The Memorial was built approximately 200 metres to the south-east of the former Thiepval Château, which was located on lower ground, by the side of Thiepval Wood. The grounds of the original château were not chosen as this would have required the moving of graves, dug during the war around the numerous medical aid stations.
The imposing monument is made of brick and stone standing 45 m high. It is the work of the architect Sir Edwin Lutyens. The sixteen pillars are engraved with the names of 73,367 British and Commonwealth soldiers who fell during the Battle of the Somme between July and November 1916 and who have no known grave.References:
The Church of St Donatus name refers to Donatus of Zadar, who began construction on this church in the 9th century and ended it on the northeastern part of the Roman forum. It is the largest Pre-Romanesque building in Croatia.
The beginning of the building of the church was placed to the second half of the 8th century, and it is supposed to have been completed in the 9th century. The Zadar bishop and diplomat Donat (8th and 9th centuries) is credited with the building of the church. He led the representations of the Dalmatian cities to Constantinople and Charles the Great, which is why this church bears slight resemblance to Charlemagne"s court chapels, especially the one in Aachen, and also to the Basilica of San Vitale in Ravenna. It belongs to the Pre-Romanesque architectural period.

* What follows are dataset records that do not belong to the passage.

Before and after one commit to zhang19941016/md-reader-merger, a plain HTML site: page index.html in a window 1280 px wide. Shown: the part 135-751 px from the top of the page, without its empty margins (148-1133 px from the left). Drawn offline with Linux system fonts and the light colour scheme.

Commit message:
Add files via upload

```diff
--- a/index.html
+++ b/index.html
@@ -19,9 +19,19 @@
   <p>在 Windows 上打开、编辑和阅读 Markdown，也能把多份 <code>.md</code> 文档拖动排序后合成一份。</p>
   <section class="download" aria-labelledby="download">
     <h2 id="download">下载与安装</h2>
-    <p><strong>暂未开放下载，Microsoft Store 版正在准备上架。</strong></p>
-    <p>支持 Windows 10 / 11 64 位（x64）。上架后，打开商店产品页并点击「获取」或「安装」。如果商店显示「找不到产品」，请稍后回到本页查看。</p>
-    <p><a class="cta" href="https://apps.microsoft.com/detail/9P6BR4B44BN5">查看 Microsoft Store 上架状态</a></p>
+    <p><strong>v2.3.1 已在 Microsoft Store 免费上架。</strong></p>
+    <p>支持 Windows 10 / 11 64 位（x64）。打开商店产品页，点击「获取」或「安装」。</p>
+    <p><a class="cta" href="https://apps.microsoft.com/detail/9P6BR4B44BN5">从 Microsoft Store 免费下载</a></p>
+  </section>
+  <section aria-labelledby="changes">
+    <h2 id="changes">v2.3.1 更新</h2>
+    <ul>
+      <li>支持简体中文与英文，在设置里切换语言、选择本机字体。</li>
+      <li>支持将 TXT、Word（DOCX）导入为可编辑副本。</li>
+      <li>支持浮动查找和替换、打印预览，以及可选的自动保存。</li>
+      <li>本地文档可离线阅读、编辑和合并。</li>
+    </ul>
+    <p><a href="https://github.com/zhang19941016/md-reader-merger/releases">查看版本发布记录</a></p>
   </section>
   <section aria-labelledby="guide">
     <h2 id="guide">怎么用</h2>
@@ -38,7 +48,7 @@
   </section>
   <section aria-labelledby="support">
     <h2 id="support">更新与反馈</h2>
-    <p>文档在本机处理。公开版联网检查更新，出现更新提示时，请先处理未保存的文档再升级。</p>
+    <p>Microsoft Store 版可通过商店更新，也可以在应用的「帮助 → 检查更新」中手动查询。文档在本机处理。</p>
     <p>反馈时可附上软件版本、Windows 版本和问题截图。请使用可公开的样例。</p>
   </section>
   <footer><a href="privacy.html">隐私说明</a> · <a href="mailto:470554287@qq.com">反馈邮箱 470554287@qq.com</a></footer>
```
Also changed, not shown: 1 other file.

The circular church, formerly domed, is 27 m high and is characterised by simplicity and technical primitivism.